EFFAT believes wholeheartedly that no worker should have to go to work in fear of violence or harassment. That is why, in November 2019 EFFAT wrote, along with 50 other fellow unions, a joint letter to President von der Leyen, offering support in the fight against sexual harassment and violence against women and urging action to facilitate the proper implementation in all Member States the Istanbul Convention and full ratification of ILO Convention C190.

In addition, EFFAT welcomes further commitments from the Commission to tackling the gender pay gap, including a commitment to binding pay transparency measures by the end of 2020. EFFAT is advocating for – and participated in an ETUC-led public demonstration outside the Commission building calling for – a Directive on Gender Pay Transparency and will continue pushing the Commission to adopt this approach. Representing sectors with a gender pay gap as high as 29%, with the numerous knock-on effects for women throughout their working life that brings, EFFAT will not shy away from urging action on this issue at every available opportunity.

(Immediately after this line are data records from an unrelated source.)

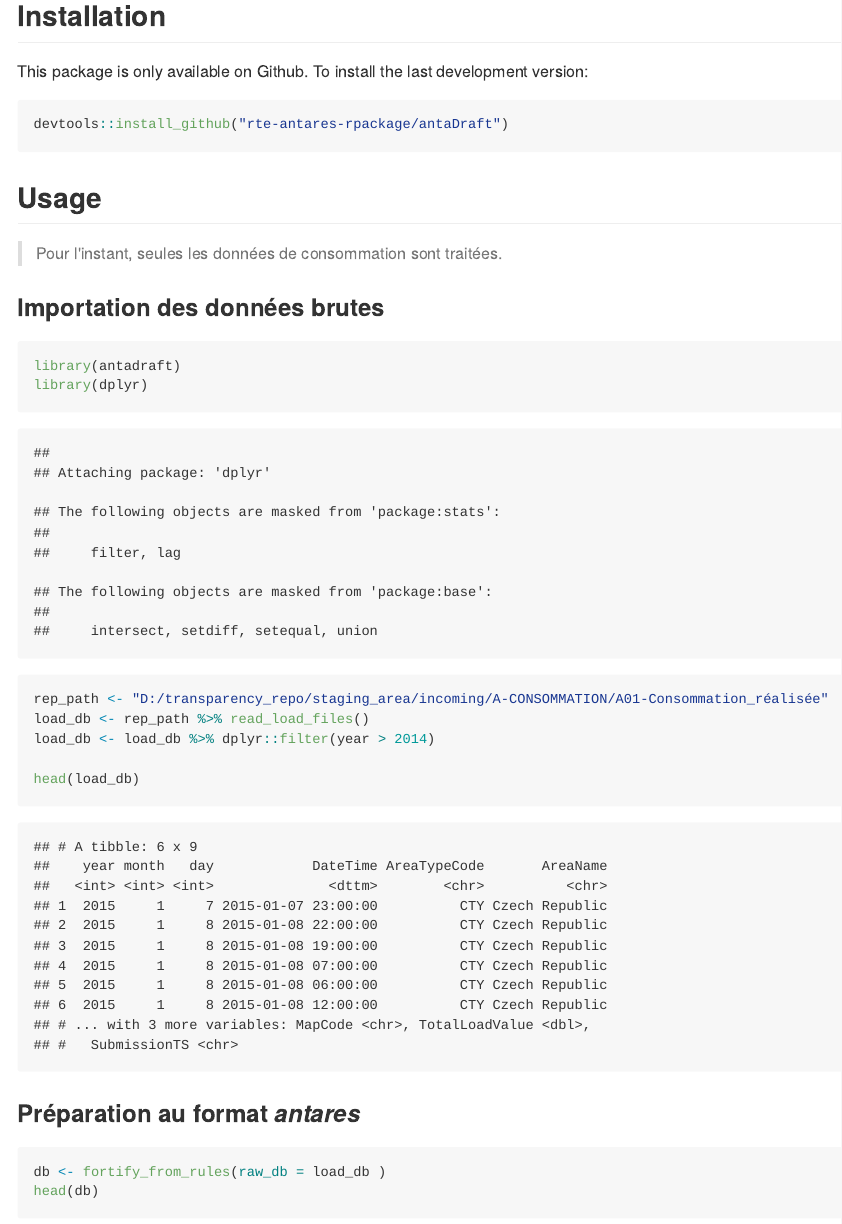
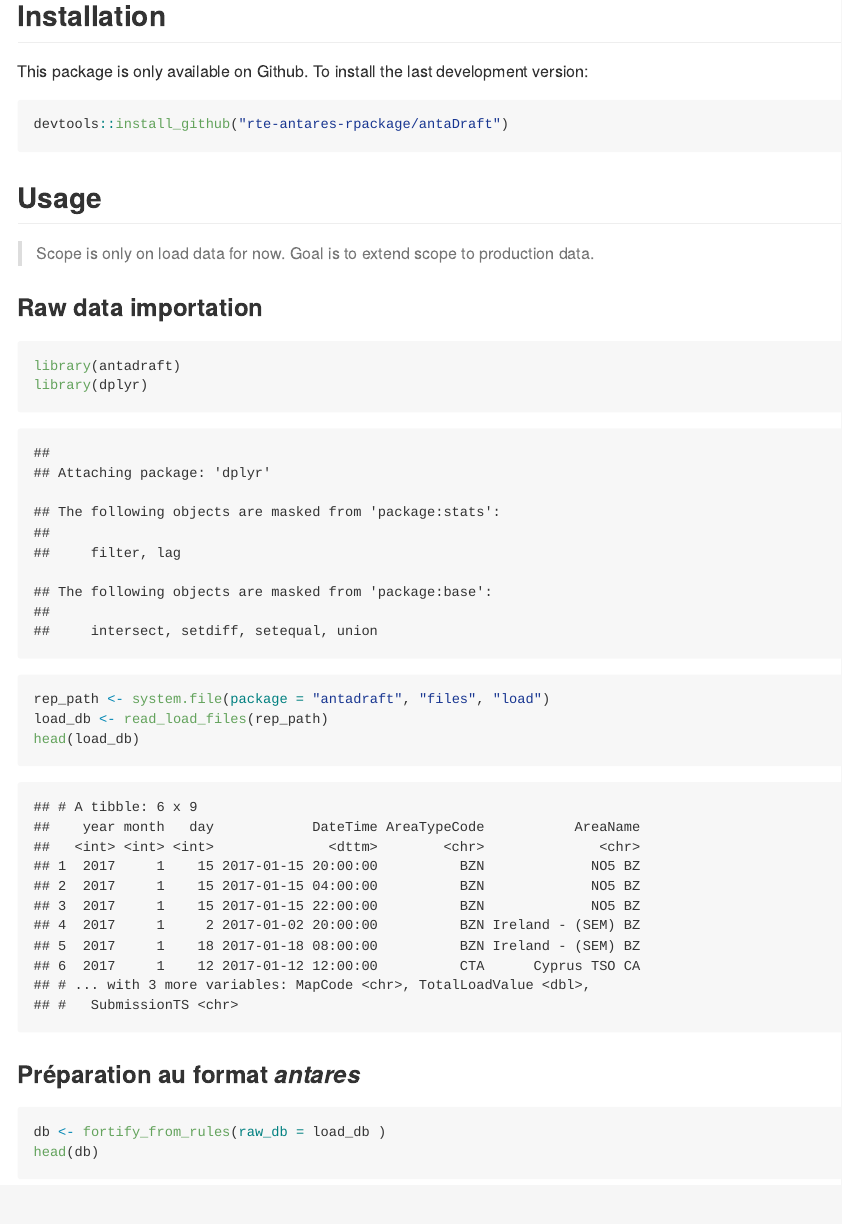
Before and after one commit to rte-antares-rpackage/antaDraft, an R Markdown document (README.Rmd): the page in a window 1100 px wide, from 470 px down. The pictures show the output file README.md that the author committed with the source, drawn offline in the style of GitHub.

````diff
--- a/README.Rmd
+++ b/README.Rmd
@@ -32,18 +32,16 @@
 
 ## Usage
 
-> Pour l'instant, seules les données de consommation sont traitées.
+> Scope is only on load data for now. Goal is to extend scope to production data.
 
-### Importation des données brutes
+### Raw data importation
 
 ```{r}
 library(antadraft)
 library(dplyr)
 
-rep_path <- "D:/transparency_repo/staging_area/incoming/A-CONSOMMATION/A01-Consommation_réalisée"
-load_db <- rep_path %>% read_load_files()
-load_db <- load_db %>% dplyr::filter(year > 2014)
-
+rep_path <- system.file(package = "antadraft", "files", "load")
+load_db <- read_load_files(rep_path)
 head(load_db)
 ```
 
--- a/inst/validation_rules.yml
+++ b/inst/validation_rules.yml
@@ -37,3 +37,11 @@
   name: CTY and BZN difference is not greater than 10%
 - expr: abs_diff_lt(CTA, BZN, 0.10)
   name: CTA and BZN difference is not greater than 10%
+
+
+- expr: lag_diff_ok(CTY)
+  name: CTY measure is less than half its previous value
+- expr: lag_diff_ok(CTA)
+  name: CTA measure is less than half its previous value
+- expr: lag_diff_ok(BZN)
+  name: BZN measure is less than half its previous value
````
Also changed, not shown: R/qualcon.R (+1 -1 lines), R/zz_utils.R (+9 -0 lines), README.md, 1 other file.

Finally, EFFAT is pleased to see the Commission talking about the need for “integrating a gender perspective in all EU policies”. EFFAT has been promoting gender mainstreaming for years in all EFFAT policy fields, and will continue to do so as part of its ambition to modernise the trade union movement and recruit more women trade union members and leaders. Building on this commitment, EFFAT will be developing a new, strong gender policy, learning from and providing guidance to affiliates on awareness-raising strategies, as well as pinpointing key collective bargaining demands. EFFAT awaits with interest further evidence from the Commission of its undertaking on gender mainstreaming.

EFFAT is also seeking to step up the conversation around work-life balance and reduced working time without pay cuts. To this end, EFFAT’s Executive Committee, held in Brussels on 3-4 March, invited ETUC Head of Trade Union Policy, Juliane Bir, to give a presentation on the work-life balance Directive; members were able to discuss the ETUC transposition toolkit and the importance of going even further than the prescriptions of the Directive.

On International Women’s Day, EFFAT also joins with the ETUC in urging caution in relation to Artificial Intelligence given its serious potential to reinforce existing gender disparities and stereotypes within and without the workplace.

Today and every day, EFFAT unites with trade unions across Europe and the world in championing the contribution of women workers, and renews its pledge to fight for equal opportunities, non-discrimination, equal pay and an end to workplace sexual violence and harassment.